A second project, called Engineering Futures, which he is getting off the ground with Tooker endowment support, focuses on ASU freshman engineering majors — in particular students who are in the first generation in their families to go to college and/or those with financial need.
The goal is to boost the persistence of young engineering students who may not be familiar with a university environment and may not know what engineers actually do in the workplace.
“They are the students who most often will not have a support structure of peers and role models who are engineers around them,” Ganesh explains. “We want to provide them a network that will give them those things, and help keep them on track with their education and career pursuits.”
The plan is for Engineering Futures groups to stay together from the start of the students’ freshman year until the end of their sophomore year.
During that time they will participate in short courses and workshops designed to instruct them how to effectively build teams to collaborate on academic studies as well as extracurricular projects in which they apply engineering skills.
They will learn to use software and other technologies to help them organize projects and to develop methods, systems, tools and products from the design stage to actual production.
They’ll be introduced to the basics of research, entrepreneurship, professional leadership and communications, with a concentration on skills that are most useful in the workplace.
Along the way, students will get a chance to connect with more experienced engineering students, alumni and professional engineers.
“The industry partners we are recruiting to work with the Engineering Futures program are excited and eager to get involved,” said Robin Hammond, director of the Fulton Schools Career Center. “They understand that these Tooker-sponsored programs are essential to building pathways for the exceptional engineers and talented future employees that their companies have come to expect from ASU’s Fulton Schools of Engineering.”
In the first of these pilot programs, Ganesh explained, “We are showing high school students how to imagine what their future could be like if they chose to study engineering.”
In the second program, “We are showing freshmen and sophomore students how they can begin to construct that future for themselves while they are here at the university, and how that is a collaborative project you do with your teachers, mentors, industry professionals, advisors and fellow students.”

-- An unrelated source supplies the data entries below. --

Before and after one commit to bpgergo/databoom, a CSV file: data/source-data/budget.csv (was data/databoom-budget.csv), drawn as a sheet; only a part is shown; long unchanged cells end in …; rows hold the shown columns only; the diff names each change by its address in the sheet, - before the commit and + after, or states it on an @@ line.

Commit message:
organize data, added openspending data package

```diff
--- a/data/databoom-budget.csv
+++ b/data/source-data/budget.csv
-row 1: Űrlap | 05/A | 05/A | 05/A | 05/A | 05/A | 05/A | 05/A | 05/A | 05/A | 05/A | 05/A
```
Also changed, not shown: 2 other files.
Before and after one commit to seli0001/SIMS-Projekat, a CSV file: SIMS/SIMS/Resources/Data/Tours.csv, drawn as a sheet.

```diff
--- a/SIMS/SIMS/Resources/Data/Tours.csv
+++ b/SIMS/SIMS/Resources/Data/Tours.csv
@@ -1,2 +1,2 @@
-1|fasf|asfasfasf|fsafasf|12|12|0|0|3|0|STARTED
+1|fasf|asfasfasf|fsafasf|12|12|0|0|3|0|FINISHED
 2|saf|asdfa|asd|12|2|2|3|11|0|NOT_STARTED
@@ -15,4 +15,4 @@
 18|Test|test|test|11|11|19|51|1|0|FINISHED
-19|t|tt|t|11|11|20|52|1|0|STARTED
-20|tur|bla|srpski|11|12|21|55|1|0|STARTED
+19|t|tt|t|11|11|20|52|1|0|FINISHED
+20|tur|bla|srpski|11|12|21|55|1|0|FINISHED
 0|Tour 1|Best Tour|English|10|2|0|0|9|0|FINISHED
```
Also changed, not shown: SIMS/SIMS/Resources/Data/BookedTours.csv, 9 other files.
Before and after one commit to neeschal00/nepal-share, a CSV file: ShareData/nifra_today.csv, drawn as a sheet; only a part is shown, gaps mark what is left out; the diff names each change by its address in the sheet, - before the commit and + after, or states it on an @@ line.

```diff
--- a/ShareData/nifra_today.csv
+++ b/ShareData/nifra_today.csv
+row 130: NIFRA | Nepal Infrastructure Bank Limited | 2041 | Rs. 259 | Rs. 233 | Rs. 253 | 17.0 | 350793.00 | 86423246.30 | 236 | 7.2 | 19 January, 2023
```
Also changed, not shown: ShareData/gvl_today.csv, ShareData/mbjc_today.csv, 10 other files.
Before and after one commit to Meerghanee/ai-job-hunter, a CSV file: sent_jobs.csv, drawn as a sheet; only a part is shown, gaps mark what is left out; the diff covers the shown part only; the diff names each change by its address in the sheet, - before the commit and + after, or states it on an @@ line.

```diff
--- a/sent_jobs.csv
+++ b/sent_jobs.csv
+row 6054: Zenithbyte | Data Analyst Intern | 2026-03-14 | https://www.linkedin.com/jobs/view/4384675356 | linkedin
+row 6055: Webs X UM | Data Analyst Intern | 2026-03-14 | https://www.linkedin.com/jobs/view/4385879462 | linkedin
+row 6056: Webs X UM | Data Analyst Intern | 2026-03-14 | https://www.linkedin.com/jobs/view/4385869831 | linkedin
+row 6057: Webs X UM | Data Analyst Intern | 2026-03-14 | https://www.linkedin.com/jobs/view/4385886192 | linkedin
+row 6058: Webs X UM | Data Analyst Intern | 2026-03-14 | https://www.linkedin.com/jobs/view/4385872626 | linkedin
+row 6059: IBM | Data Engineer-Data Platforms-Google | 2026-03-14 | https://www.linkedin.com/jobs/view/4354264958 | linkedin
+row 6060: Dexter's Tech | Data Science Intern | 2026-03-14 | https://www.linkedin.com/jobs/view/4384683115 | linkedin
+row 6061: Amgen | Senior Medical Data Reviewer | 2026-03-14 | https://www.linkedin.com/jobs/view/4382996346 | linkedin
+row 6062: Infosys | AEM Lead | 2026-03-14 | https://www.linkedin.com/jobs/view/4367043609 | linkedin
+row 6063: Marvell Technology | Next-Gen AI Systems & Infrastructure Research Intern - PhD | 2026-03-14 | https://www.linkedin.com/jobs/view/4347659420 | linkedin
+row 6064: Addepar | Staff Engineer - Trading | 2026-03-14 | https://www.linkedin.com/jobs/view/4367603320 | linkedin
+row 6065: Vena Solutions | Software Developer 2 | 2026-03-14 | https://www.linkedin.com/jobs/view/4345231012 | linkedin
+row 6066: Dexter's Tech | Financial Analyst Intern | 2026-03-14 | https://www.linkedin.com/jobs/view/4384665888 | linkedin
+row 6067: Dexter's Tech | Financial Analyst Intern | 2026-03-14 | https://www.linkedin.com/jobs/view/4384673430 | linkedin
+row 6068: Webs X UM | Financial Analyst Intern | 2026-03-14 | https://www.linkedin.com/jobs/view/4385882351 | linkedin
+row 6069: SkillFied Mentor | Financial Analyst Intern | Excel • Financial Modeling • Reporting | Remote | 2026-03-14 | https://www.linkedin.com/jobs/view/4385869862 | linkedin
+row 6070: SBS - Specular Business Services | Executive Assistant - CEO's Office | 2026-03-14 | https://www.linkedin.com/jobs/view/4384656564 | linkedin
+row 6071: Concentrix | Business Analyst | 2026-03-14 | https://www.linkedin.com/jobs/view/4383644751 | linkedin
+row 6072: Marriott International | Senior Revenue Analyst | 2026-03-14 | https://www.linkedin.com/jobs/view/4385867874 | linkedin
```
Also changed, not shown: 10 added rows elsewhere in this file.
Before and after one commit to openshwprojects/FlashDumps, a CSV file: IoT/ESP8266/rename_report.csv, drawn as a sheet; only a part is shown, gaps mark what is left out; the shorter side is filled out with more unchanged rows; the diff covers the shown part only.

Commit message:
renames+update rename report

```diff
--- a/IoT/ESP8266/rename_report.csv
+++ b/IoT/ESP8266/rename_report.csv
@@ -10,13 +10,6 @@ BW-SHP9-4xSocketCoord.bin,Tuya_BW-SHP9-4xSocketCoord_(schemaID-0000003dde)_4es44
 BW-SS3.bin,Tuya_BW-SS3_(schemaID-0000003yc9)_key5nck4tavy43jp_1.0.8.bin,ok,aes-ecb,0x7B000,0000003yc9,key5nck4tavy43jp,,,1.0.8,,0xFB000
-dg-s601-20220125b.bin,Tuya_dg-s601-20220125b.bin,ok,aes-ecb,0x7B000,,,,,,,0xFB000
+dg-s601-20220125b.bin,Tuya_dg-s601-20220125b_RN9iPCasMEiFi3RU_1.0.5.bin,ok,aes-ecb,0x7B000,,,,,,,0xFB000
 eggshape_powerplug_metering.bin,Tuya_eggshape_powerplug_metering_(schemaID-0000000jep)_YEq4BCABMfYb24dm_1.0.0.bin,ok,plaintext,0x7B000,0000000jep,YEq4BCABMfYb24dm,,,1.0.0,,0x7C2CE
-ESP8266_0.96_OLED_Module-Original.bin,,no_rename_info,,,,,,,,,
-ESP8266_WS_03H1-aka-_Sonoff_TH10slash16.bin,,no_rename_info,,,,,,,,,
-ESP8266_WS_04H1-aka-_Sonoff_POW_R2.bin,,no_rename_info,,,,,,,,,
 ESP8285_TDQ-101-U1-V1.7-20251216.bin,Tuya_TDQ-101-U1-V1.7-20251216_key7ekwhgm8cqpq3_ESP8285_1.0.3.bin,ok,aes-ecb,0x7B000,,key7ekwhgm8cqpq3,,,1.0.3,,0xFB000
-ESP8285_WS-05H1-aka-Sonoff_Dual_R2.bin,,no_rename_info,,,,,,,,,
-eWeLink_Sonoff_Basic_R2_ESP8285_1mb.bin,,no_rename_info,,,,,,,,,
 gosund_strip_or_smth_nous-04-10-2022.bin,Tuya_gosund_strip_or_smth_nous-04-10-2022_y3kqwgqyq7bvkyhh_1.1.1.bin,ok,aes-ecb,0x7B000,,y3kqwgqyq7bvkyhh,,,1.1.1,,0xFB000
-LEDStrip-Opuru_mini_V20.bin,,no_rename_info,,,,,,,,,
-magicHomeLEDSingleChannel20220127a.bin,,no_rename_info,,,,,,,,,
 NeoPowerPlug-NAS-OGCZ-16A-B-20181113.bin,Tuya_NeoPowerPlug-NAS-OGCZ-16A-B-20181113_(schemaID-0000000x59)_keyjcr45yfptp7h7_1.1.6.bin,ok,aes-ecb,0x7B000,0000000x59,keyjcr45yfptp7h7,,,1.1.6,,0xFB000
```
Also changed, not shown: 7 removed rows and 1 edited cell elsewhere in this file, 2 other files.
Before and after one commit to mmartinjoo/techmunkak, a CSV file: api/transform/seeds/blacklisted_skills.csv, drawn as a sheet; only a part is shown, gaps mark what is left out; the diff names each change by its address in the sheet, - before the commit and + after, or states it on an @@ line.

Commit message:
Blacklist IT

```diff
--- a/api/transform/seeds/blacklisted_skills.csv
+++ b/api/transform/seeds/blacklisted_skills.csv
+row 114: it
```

He said education research has shown what is essential to the success of such endeavors: sustained effort, group support and instilling a sense of greater purpose.
“It takes a support network, a community that shares problems and challenges and aspirations,” Ganesh said. Succeeding is not a matter of competing against others to get higher grades, but of working together to learn skills and accomplish goals that benefit the group.
And it takes time for individuals to evolve into such a communal venture.
“Short-term orientation just does not work,” Ganesh said. “To build the self-confidence you need to succeed, you have to explore and experience things over a long period of time.”
Beyond that, getting students to major in engineering and persist in the face of difficulty requires showing them they are not training to be simply competent technicians who are going to be doing skilled but unfulfilling jobs.
“They need to feel that their work can make a difference,” Ganesh said. “There is solid evidence that this is a critical motivation for students, to know they will learn things that can improve their communities and society.”
One of the impediments to turning teens and young adults toward engineering is that “it is not always seen as the helping profession that it is,” he said.
“We are living in a world with seven billion people that is going to be in greater need of all the basic things necessary to live well, and engineers are going to have roles to play in providing all of those things,” he said. “We have to make young people aware of the relevance that engineering will always have.”